He continued, “The relevant policies of the forum. Missouri has enacted an Anti-SLAPP statute, § 537.528.1 R.S.Mo., designed to protect conduct and speech made in connection with a public hearing or public meeting. By enacting this statute, Missouri has created a policy by which speakers under its jurisdiction shall be afforded extra protection against lawsuits merely aimed at stifling speech and conduct related to public participation. The relevant policies of other interested states and the relative interests of those states in the determination of the particular issue. California and Missouri have both drafted Anti-SLAPP statutes in their jurisdictions, indicating a desire to discourage strategic lawsuits which would frustrate public participation. California’s statute is designed to offer broader protection to its litigants, applying to conduct “arising from any act of that person in furtherance of the person’s right of petition or free speech under the United States Constitution or the California Constitution in connection with a public issue…”
Missouri’s statute is drawn more narrowly, applying only to “conduct or speech undertaken or made in connection with a public hearing or public meeting, in a quasi-judicial proceeding before a tribunal or decision-making body of the state or any political subdivision of the state…” The relevant policies in California and Missouri, though they have the same core goal, have approached the problem in two different ways. California obviously wishes to give those under its jurisdiction broader protections with regard to public participation and free speech more generally. Missouri, on the other hand, has narrowed the application of its Anti-SLAPP statute to target public participation in public hearings or meetings.
While Hartman Plaintiffs initiated this lawsuit in Missouri utilizing Missouri forum and laws, they are now arguing that a California statute should apply to this action and the counterclaims brought by Results Defendants should be dismissed,” Powell ruled. “Taking all of these factors into consideration, the Court finds that Missouri substantive law is most applicable.”
Powell concluded that the state with the most significant contacts in Missouri. He applied the Missouri Anti-SLAPP statute to the motion to dismiss.
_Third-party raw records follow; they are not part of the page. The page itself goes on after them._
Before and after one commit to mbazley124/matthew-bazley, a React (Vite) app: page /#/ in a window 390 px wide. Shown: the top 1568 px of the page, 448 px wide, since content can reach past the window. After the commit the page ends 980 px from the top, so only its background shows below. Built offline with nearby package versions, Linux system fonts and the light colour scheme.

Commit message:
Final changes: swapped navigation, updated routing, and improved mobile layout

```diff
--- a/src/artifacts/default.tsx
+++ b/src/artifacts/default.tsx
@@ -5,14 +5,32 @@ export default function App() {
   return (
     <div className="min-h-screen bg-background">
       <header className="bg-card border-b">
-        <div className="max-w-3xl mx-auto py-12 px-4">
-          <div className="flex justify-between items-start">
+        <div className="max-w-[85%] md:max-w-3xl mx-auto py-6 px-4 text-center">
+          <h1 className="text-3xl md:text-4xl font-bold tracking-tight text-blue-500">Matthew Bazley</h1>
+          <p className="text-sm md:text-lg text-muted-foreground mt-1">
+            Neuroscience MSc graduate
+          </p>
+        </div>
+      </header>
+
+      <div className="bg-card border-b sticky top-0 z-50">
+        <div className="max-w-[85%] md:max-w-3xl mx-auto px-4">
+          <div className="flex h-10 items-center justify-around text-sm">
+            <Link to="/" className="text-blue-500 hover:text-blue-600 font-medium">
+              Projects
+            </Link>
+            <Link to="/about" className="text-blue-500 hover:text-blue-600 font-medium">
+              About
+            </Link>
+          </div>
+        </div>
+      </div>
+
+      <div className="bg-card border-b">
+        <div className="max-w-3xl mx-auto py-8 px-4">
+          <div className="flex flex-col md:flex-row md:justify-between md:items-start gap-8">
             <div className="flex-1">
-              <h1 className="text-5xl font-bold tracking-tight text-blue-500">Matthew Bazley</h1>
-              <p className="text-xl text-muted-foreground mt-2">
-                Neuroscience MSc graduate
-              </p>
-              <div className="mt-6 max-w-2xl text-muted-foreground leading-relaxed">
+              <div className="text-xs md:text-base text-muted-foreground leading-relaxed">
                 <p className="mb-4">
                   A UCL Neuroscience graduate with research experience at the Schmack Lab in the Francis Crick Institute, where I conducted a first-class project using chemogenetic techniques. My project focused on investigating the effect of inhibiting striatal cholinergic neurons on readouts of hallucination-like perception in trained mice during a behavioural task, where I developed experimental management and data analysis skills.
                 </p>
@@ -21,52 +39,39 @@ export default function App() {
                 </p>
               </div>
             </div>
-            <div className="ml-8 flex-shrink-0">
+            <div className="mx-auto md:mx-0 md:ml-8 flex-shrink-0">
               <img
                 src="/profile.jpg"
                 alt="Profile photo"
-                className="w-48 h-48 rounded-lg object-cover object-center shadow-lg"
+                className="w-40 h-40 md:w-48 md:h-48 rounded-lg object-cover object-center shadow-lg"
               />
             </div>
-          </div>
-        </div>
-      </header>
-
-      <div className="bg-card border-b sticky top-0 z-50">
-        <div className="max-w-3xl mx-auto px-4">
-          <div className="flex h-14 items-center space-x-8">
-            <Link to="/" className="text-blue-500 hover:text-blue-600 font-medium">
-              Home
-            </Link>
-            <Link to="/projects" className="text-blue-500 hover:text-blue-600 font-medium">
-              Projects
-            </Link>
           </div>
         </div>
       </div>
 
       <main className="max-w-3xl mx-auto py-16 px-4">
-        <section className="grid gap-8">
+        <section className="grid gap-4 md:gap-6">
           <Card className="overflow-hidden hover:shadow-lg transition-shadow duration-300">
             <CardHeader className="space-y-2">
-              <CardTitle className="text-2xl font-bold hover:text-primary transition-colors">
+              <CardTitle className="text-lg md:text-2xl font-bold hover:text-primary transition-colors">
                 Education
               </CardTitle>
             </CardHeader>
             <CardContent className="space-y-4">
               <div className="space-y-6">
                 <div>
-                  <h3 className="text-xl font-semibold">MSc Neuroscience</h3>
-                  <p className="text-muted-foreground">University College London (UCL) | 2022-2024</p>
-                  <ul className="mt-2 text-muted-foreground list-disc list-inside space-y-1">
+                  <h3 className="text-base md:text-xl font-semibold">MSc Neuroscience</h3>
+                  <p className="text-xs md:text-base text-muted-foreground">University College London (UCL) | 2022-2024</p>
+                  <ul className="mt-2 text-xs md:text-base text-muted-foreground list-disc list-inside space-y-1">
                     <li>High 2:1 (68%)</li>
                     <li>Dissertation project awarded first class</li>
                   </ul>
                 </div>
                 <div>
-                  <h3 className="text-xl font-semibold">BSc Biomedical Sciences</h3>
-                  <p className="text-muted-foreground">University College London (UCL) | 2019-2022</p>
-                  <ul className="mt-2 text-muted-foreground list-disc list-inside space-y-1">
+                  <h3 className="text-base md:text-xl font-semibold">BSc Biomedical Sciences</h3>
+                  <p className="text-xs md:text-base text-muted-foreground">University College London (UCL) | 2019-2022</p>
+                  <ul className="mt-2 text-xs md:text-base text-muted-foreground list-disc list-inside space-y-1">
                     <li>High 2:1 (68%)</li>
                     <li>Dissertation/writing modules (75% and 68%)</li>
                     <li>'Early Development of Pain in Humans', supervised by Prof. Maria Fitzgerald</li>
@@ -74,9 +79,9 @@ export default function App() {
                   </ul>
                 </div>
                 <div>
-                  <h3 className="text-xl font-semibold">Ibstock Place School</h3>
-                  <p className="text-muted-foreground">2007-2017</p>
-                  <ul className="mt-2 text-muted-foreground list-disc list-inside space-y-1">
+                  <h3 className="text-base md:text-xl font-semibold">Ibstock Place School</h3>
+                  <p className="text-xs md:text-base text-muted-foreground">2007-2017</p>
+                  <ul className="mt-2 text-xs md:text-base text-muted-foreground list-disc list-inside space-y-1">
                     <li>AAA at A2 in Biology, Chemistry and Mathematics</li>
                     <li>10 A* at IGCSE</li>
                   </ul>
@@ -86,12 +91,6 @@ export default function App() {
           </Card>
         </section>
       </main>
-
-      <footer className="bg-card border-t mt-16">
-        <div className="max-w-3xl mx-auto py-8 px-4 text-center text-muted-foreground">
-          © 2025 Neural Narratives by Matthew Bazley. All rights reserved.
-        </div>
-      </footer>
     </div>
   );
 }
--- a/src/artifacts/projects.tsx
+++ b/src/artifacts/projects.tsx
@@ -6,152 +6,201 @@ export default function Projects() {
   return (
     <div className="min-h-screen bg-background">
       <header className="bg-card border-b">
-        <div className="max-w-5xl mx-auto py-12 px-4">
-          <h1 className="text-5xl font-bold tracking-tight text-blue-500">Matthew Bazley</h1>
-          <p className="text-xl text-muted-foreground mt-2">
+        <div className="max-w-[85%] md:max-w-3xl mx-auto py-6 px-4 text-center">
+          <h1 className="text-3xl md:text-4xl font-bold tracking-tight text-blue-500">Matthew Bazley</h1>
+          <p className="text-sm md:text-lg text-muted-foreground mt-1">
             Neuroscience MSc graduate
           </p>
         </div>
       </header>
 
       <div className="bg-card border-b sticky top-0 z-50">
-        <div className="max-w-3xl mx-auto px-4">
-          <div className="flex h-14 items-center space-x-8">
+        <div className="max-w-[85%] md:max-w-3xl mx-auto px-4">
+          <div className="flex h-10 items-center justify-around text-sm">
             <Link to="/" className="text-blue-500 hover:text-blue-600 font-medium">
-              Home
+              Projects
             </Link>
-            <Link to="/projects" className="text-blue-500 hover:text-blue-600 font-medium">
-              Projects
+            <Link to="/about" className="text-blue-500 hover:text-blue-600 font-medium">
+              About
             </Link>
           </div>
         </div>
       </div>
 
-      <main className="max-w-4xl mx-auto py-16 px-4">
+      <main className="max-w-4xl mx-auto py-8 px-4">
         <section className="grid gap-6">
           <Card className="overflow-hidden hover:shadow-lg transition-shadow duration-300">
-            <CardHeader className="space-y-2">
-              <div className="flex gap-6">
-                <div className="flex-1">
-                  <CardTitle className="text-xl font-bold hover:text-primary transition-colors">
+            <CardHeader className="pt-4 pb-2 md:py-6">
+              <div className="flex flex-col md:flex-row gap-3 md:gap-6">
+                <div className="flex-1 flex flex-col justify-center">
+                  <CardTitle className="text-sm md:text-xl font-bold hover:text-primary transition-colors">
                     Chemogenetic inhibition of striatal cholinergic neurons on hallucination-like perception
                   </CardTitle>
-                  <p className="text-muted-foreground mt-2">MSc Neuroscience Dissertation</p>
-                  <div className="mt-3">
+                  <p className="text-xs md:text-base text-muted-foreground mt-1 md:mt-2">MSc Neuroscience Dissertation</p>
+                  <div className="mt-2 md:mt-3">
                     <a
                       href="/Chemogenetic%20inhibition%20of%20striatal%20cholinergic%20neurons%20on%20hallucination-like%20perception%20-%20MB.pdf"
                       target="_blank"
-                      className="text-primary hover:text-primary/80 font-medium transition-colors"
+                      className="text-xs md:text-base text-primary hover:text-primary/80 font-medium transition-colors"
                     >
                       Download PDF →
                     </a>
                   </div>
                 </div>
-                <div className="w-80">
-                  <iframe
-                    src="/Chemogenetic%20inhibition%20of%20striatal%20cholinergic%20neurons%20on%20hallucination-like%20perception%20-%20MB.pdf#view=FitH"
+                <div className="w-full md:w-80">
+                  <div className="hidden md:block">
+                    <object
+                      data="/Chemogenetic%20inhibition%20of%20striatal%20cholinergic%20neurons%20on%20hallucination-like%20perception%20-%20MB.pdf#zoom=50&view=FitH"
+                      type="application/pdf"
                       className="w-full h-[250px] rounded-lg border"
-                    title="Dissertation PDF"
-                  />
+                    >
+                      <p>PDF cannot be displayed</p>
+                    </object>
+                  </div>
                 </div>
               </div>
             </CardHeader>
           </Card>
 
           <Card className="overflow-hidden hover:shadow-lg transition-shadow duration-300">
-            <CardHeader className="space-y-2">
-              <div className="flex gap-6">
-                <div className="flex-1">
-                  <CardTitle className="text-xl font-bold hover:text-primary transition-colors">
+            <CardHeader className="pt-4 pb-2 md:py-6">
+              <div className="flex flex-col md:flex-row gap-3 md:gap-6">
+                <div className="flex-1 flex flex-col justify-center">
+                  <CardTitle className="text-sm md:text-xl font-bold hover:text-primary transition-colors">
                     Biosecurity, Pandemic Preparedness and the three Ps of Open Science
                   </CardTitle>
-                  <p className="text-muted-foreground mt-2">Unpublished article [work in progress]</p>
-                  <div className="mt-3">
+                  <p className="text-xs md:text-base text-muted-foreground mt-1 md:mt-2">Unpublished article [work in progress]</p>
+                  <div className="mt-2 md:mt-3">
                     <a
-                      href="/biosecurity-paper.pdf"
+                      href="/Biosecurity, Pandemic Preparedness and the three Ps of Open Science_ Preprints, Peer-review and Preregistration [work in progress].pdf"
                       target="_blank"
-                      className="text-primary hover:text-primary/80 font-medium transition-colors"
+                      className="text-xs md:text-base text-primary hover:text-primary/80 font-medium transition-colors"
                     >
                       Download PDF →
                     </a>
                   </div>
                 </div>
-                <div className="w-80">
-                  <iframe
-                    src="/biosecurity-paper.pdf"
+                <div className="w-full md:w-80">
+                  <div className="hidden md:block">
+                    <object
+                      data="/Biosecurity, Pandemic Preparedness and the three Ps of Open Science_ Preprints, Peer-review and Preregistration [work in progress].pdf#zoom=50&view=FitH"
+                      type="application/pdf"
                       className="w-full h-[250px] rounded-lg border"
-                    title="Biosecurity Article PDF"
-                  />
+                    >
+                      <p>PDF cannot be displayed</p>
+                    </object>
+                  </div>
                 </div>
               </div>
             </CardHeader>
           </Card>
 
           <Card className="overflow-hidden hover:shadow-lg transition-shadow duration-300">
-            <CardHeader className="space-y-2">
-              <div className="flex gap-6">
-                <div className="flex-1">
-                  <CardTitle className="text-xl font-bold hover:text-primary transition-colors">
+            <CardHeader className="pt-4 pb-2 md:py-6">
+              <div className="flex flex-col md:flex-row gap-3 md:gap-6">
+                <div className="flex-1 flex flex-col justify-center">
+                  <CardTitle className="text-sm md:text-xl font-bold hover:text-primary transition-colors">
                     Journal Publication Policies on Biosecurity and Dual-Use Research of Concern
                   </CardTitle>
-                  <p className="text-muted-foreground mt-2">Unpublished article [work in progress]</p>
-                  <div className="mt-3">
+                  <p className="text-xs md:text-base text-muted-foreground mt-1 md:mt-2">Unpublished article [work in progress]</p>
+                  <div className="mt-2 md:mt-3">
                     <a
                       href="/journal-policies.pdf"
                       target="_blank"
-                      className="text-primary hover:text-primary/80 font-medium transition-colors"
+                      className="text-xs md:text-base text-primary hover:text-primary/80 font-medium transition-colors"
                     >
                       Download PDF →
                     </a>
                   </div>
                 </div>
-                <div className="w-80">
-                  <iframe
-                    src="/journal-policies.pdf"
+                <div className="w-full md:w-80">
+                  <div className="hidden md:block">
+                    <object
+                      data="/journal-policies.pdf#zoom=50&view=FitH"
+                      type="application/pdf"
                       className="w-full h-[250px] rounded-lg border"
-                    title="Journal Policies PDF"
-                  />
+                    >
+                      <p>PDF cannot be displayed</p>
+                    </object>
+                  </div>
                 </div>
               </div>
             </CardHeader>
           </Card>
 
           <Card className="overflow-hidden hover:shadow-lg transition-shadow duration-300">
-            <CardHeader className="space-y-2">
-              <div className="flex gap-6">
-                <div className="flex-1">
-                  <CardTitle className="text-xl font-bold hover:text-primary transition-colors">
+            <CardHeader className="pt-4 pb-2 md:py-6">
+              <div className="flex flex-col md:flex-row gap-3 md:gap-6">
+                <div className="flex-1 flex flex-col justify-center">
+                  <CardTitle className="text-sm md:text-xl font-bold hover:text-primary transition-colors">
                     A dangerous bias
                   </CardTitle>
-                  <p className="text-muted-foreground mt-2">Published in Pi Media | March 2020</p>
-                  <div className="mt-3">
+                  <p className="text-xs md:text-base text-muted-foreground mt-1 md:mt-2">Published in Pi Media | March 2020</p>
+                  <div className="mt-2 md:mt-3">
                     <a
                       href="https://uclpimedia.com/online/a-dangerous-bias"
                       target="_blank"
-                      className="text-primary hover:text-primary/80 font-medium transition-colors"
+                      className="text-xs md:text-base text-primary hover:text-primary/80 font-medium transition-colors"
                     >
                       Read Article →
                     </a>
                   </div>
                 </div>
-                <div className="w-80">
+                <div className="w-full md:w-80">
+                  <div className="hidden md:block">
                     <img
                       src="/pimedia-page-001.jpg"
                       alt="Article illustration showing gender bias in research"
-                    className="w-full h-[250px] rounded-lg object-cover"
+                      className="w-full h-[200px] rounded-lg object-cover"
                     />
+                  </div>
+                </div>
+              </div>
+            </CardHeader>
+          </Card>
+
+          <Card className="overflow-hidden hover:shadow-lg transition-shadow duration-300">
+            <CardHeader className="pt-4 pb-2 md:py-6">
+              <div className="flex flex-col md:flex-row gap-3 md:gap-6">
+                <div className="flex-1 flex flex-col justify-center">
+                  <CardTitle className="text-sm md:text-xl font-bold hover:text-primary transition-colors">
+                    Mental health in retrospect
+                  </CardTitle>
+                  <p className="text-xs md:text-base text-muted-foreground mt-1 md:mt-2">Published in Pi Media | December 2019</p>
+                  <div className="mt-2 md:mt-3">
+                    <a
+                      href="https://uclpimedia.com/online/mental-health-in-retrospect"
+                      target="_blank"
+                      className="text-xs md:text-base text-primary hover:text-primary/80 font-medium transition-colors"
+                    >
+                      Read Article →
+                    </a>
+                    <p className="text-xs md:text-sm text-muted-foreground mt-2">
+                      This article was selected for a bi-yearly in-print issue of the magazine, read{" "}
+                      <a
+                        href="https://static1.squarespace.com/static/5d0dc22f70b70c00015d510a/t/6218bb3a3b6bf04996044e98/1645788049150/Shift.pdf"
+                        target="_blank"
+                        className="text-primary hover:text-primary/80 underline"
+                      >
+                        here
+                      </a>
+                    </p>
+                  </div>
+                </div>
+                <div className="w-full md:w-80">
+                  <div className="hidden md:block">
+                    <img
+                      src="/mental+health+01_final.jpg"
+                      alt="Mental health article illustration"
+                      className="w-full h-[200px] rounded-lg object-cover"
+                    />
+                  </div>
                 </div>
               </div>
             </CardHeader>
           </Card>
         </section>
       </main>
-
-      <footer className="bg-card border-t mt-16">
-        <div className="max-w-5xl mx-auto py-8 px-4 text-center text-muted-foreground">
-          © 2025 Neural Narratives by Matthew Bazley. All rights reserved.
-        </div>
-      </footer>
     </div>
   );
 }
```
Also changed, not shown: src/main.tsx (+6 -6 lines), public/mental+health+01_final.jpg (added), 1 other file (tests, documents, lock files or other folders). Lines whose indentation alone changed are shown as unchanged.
Powell ruled that Hartman’s special motion should only be granted if the speech at issue was made in connection with a public hearing or public meeting. “Though the speech at issue is varied and voluminous, there is no indication that Hartman Plaintiffs’ speech or conduct was made in connection with any public hearing, public meeting or other quasi-judicial proceeding. Therefore, the special motion to dismiss is denied”.